In fact, a quick Google search shows that technology adoption in healthcare (or rather the lack thereof) was a hot topic just about a year ago with numerous blogs and news outlets posting pieces about it.
While it may have been true for some time that healthcare is slow to embrace new technologies, the recent pandemic has shown the industry that—ready or not—technology was here, it was necessary, and it was time to embrace it or get left behind.
The good news—at least it seems so far that healthcare actually was ready, as were the patients of all ages who act as consumers for our healthcare system.
In the past, healthcare technology companies had often been stopped in their tracks when potential buyers (hospitals and healthcare systems) pose the question: What about older patients? Will baby boomers actually use patient-facing technologies the same way younger people do?
As total joint replacements and heart surgeries are among the most common and lucrative revenue streams in healthcare, it’s logical to align the standard age group for these procedures with what they want and expect from technology. But the idea that baby boomers or older generations will scoff at using emerging technologies is outdated.
Healthcare’s hesitation in embracing technology may stem from some irrational fears, misconceptions, and unfortunately the perceived price tag. But despite the fact that people of all ages use banks, maps, travel and entertainment, all of those industries have evolved significantly in the past ten years and have been unafraid of how older users may or may not adopt that technology.
People of all ages use direct deposit and pay bills electronically rather than stand in line to cash a paper check at the bank. When was the last time you saw anyone of any age pull an atlas out of the pocket of the passenger seat?
The perception that age is a limiting factor in technology adoption has been a poor excuse in healthcare for far too long.
Other industries have proven time and time again that while different age groups might consume technology differently and prefer different apps, when it makes a difference in customer service, everyone can get on board.
While it might be true that few baby boomers use TikTok and that (believe it or not), Facebook isn’t a widely used app for teens and young adults anymore, those are just fringe examples of what technology represents: an easy way for people to connect, attain products and services, and make tasks easier for themselves.
If healthcare can do that for patients, it won’t matter how old they are. They’ll be delighted to use technology if it means a better customer experience.
So what is the future of customer experience in healthcare? Patients have been voicing the desire for simple things like online scheduling for years. And it makes sense. No matter how old a patient is, nobody wants to find time in their busy day to figure out what hours their clinic is open, track down the phone number, call, and navigate through multiple menus only to be told that the staff is off for lunch until 1 p.m. and to please call back later.
But COVID-19 showed us just how much more we can do digitally, and it showed us why that’s important.
While telehealth has been around for years, many people didn’t know it was an option and reimbursement was a massive obstacle for clinician adoption.
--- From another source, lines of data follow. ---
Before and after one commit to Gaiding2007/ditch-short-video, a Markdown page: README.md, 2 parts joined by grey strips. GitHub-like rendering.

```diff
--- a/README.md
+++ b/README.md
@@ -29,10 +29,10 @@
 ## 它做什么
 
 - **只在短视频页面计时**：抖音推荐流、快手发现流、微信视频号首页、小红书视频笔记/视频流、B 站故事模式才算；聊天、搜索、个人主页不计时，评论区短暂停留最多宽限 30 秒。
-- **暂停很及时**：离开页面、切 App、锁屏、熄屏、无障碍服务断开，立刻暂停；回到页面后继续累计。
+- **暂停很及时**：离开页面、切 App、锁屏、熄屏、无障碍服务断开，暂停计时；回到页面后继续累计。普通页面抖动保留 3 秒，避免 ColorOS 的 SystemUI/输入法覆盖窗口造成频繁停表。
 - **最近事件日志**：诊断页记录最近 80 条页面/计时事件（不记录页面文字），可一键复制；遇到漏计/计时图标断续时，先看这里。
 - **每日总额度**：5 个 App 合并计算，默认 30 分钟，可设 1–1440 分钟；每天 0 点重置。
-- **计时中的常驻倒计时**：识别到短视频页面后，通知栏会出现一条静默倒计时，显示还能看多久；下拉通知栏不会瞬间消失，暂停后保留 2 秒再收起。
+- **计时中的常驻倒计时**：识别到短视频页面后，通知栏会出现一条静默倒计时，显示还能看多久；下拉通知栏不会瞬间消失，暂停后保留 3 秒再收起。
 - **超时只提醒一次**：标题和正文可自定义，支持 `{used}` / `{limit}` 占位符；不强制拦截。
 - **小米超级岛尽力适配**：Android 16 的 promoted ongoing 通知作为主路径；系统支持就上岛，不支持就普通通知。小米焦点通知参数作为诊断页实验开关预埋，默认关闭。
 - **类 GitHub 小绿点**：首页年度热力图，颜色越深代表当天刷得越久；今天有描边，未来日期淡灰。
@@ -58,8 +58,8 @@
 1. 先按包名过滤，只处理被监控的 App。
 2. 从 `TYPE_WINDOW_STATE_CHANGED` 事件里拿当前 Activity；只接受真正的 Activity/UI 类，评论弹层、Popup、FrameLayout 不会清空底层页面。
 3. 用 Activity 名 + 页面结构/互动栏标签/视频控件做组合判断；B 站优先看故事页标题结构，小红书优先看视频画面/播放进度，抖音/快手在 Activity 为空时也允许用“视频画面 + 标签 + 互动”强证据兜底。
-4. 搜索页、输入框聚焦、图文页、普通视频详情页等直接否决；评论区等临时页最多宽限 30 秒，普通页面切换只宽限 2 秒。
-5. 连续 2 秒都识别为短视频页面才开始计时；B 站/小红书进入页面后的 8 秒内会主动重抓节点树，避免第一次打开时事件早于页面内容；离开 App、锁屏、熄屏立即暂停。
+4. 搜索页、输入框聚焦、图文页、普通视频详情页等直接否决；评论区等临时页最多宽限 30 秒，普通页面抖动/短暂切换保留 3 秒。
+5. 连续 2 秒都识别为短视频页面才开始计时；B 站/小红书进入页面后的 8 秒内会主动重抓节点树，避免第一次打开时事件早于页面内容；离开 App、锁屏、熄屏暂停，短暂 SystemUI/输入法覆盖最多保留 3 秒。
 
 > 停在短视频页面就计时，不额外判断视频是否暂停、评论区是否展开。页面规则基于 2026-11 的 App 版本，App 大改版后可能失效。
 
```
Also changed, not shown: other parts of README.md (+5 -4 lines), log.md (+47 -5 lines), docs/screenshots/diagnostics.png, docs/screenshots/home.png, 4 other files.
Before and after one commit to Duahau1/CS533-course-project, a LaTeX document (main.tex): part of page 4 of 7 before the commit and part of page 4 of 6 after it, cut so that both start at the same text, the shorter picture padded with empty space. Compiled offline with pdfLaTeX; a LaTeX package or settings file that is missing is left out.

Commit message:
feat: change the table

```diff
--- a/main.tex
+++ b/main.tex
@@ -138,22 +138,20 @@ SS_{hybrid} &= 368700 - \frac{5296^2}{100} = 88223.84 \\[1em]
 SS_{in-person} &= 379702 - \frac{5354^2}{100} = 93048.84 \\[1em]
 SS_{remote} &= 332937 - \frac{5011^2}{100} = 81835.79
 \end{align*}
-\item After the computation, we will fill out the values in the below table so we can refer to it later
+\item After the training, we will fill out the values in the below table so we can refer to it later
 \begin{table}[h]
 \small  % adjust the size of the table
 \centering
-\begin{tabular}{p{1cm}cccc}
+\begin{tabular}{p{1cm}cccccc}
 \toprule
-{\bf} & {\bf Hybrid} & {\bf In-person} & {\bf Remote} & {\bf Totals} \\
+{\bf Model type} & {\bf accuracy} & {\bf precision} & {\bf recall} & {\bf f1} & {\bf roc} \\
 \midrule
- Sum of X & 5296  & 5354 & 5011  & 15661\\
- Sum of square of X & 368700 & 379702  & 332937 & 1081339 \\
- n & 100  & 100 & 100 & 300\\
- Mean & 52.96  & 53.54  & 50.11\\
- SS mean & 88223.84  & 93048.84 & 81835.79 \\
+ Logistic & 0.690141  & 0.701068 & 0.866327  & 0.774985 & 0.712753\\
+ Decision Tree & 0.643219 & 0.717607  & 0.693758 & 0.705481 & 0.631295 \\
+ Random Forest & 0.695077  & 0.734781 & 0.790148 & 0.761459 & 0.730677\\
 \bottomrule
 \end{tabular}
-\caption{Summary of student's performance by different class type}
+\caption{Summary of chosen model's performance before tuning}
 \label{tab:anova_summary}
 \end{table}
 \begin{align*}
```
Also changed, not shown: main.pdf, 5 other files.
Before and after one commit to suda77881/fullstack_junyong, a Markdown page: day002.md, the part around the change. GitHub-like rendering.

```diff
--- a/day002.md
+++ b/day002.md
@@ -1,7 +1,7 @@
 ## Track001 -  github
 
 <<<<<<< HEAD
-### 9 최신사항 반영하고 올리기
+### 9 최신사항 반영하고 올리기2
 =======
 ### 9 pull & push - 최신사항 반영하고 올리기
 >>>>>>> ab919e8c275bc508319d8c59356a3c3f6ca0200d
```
Now it’s a no brainer. Why would anyone—baby boomer to Gen Z and anywhere in between—want to take off work, find transportation and childcare, and sit in a waiting room with a dozen sick people touching magazines that have been held by other sick patients, and “see the doctor” for two minutes just to get a script and leave?
Nobody has ever wanted that, and now the world has learned that we don’t have to do it.
There’s an easier way, and healthcare is ready for it.
Healthcare can be digitized in so many new ways. Even simple things like the signage in hallways or the paper clipboards hanging outside patient rooms that show precautions can be automated and “plugged in” to show up-to-date information at all times.
It doesn’t matter how old a patient is; those technologies might be patient facing, but they require zero technological know-how for patients. But integrating hospital campus displays with the electronic health record (EHR) and other systems can provide significantly better customer service.
Why are there still dry erase boards in patient rooms? Their manual nature means the information isn’t always trustworthy because it isn’t always updated. And certainly nowadays it’s imperative that healthcare decrease the number of touched items in patient rooms like markers and erasers. Digital whiteboards can be updated in real time with no manual intervention and no physical touching.
Finally, it’s important to give patients of all ages multiple ways to interact with technology so they can choose the most comfortable modality that’s right for them.
Give patients smartphone access to medical records and ways to control their hospital room. Prescribe them video education to be watched on their own devices. Let them use their tablet or smartphone to interact with their care team and control their own environment.
And for those few who may not have smartphones or aren’t comfortable using them, turning the patient’s TV into a digital command center is a great way to empower them with all the latest technology that’s available to them and the only “new” device they’ll need is the pillow speaker handset.
It’s a way to give everyone interactive tools as healthcare becomes the next industry to show that it truly cares about the customer (and patient) experience.
Jeff Fallon brings over 30 years of experience in healthcare technology, medical devices, pharmaceuticals, and diagnostics to eVideon as Chief Executive Officer. Prior to joining eVideon, he helped distinguished organizations such as Johnson & Johnson and patient experience technology companies forge innovative strategic relationships and strategies. He is a member of the American College of Healthcare Executives and a former member and current advisor to the Board of Directors for Western Pennsylvania HIMSS chapter.